From Mayo Clinic News Network
Mayo Clinic News Network

WWR Article Summary (tl;dr) Molecular breast imaging, when combined with a breast X-ray (mammogram), detects more breast cancers in women with dense breast tissue than a mammogram alone.

Mayo Clinic News Network

Molecular breast imaging is a test that uses a radioactive tracer and special camera to find breast cancer.

Rather than simply taking a picture of a breast, molecular breast imaging is a type of functional imaging. This means the pictures it creates show differences in the activity of the tissue. Tissue that contains cells that are rapidly growing and dividing, such as cancer cells, appears brighter than less active tissue.

During molecular breast imaging, a small amount of radioactive tracer is injected into a vein in your arm. The tracer attaches to breast cancer cells that can then be detected using a camera that detects the gamma radiation released by the tracer (gamma camera).

Molecular breast imaging is a new technology, so it isn’t yet widely available.
___
Why it’s done

Molecular breast imaging may be used to:

-Screen for breast cancer in women with dense breast tissue. Molecular breast imaging, when combined with a breast X-ray (mammogram), detects more breast cancers in women with dense breast tissue than a mammogram alone. Typically, if you and your doctor decide you will have molecular breast imaging, it is done every other year along with an annual mammogram. Breast tissue is composed of milk glands, milk ducts and supportive tissue (dense breast tissue), and fatty tissue. Women with dense breasts have more dense breast tissue than fatty tissue. Both dense breast tissue and cancers appear white on a mammogram, which may make breast cancer more difficult to detect in a woman with dense breasts. Studies show combining molecular breast imaging and a mammogram results in finding 3 times more breast cancers than a mammogram alone. Molecular breast imaging has Food and Drug Administration clearance, which is an acceptance for lower-risk medical devices, and there is evidence of its benefits in detecting cancers in women with dense breasts.

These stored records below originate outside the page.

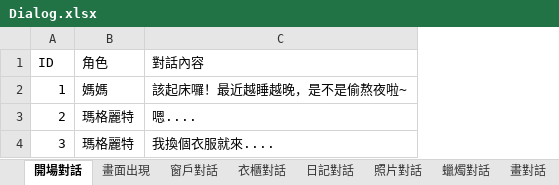
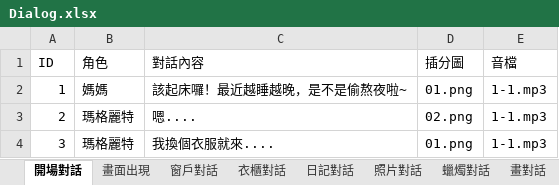
Before and after one commit to YUHAN9302/six, an Excel workbook: Assets/StreamingAssets/Dialog.xlsx, sheet 開場對話, drawn as a sheet; values as stored, in another font and other column widths than the file's, no borders; the diff names each change by its address in the sheet, - before the commit and + after, or states it on an @@ line.

```diff
--- a/Assets/StreamingAssets/Dialog.xlsx (sheet 開場對話)
+++ b/Assets/StreamingAssets/Dialog.xlsx (sheet 開場對話)
+column D (插分圖), rows 2-4: 01.png | 02.png | 01.png
+column E (音檔), rows 2-4: all 1-1.mp3
```
Also changed, not shown: sheet 蠟燭對話, sheet 開門對話, sheet 衣櫃對話, sheet 照片對話, sheet 畫面出現, sheet 未開門對話, 3 more sheets, 12 other files.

Related News

Leave a Reply

Your email address will not be published. Required fields are marked *